Data extracted from a collection
━━━━━━━━━━━━━━━━━━━━

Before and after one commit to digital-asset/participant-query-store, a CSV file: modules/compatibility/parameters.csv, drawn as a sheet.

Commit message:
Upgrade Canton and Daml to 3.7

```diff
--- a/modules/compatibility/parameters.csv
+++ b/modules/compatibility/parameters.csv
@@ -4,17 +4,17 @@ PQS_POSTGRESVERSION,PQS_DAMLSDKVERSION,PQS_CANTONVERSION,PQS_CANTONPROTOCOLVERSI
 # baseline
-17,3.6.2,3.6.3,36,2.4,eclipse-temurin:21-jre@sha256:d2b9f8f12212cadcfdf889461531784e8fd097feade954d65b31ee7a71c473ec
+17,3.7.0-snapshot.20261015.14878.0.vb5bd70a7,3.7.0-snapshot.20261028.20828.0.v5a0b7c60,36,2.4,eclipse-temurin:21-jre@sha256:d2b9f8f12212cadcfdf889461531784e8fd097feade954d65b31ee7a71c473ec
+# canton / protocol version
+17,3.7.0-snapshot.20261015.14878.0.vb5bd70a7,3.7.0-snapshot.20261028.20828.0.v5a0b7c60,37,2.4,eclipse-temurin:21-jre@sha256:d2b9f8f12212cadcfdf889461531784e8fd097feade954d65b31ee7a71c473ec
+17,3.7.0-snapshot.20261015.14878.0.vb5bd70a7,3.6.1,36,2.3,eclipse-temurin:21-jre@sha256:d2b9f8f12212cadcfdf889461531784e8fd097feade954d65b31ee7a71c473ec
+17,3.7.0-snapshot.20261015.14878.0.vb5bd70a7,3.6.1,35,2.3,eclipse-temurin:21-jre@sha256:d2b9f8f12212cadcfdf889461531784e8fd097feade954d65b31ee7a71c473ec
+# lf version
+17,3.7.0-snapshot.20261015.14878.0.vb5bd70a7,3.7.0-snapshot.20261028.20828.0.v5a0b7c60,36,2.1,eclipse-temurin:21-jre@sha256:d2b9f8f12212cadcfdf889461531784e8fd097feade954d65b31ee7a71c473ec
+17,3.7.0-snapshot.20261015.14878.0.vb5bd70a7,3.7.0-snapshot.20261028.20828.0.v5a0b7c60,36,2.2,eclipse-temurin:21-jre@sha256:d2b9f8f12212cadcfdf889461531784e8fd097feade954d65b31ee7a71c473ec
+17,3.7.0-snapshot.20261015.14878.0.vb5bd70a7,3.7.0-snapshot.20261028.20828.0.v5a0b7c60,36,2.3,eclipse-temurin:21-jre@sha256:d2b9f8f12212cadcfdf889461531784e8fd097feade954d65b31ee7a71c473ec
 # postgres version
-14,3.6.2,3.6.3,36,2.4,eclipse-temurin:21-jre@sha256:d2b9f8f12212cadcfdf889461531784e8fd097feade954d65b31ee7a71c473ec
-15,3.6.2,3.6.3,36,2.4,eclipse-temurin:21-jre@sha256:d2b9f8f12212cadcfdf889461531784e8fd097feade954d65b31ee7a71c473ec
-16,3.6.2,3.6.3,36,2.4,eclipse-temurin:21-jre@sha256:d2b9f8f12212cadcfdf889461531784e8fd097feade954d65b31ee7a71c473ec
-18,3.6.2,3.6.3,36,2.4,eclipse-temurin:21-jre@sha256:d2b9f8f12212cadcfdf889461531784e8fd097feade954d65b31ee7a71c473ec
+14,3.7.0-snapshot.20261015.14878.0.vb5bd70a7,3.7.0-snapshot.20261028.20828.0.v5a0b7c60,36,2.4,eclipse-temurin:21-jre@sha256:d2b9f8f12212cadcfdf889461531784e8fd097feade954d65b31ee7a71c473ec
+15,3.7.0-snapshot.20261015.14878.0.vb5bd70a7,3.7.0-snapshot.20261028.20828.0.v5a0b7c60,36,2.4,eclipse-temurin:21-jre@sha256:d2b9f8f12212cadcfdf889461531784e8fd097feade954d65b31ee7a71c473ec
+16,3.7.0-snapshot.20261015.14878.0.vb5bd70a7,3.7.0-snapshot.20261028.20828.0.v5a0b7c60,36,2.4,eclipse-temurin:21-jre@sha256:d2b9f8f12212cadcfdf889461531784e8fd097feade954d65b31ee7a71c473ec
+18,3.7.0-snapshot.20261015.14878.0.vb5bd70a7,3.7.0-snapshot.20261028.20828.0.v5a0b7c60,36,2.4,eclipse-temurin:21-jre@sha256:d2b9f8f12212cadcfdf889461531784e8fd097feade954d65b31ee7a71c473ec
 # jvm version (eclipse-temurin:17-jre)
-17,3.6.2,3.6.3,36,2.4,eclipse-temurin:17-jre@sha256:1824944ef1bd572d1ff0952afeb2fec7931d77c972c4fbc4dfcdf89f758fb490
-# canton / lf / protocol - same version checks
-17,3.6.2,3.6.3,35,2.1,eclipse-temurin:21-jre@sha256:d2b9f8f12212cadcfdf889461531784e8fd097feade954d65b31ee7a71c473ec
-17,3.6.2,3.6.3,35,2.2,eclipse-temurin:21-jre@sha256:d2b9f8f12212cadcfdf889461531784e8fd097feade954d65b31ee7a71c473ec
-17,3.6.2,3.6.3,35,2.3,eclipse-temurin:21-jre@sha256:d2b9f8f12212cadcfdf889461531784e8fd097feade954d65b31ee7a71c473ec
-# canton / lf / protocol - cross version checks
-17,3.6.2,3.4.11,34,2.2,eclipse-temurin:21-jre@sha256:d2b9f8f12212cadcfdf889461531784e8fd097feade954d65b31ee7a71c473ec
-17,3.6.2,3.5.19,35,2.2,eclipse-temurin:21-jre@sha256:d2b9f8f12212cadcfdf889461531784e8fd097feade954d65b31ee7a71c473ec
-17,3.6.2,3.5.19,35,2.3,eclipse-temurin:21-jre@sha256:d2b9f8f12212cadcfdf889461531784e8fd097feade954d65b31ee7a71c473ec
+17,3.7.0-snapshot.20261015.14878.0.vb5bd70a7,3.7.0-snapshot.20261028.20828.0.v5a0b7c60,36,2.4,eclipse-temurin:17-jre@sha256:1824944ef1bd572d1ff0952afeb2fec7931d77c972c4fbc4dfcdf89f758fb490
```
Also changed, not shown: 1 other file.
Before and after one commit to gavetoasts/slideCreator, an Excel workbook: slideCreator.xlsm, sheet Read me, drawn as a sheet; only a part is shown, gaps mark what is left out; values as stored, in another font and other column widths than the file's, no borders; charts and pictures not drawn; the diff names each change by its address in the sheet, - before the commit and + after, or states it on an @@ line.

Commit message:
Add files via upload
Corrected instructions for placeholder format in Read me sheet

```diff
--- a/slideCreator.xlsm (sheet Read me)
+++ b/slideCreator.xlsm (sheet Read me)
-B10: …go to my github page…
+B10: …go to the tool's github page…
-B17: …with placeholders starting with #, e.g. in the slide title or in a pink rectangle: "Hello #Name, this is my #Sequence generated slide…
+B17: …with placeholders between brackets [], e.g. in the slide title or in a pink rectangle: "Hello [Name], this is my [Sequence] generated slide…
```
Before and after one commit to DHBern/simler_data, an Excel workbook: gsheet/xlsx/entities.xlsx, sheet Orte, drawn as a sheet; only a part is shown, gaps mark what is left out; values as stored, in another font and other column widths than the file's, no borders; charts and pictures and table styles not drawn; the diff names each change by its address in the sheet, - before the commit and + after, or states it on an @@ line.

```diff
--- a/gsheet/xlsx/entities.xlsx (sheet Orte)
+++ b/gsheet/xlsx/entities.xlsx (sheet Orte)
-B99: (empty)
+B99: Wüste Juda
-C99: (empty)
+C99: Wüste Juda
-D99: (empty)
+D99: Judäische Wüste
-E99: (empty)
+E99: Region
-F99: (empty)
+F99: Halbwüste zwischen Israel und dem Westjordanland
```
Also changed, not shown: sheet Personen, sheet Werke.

━━━━━━━━━━━━━━━━━━━━

■ Required action ■
Which of the lines in the data hold the string "Read"? Report each of them by copying it.

■ Problem solution ■
Before and after one commit to gavetoasts/slideCreator, an Excel workbook: slideCreator.xlsm, sheet Read me, drawn as a sheet; only a part is shown, gaps mark what is left out; values as stored, in another font and other column widths than the file's, no borders; charts and pictures not drawn; the diff names each change by its address in the sheet, - before the commit and + after, or states it on an @@ line.
Corrected instructions for placeholder format in Read me sheet
--- a/slideCreator.xlsm (sheet Read me)
+++ b/slideCreator.xlsm (sheet Read me)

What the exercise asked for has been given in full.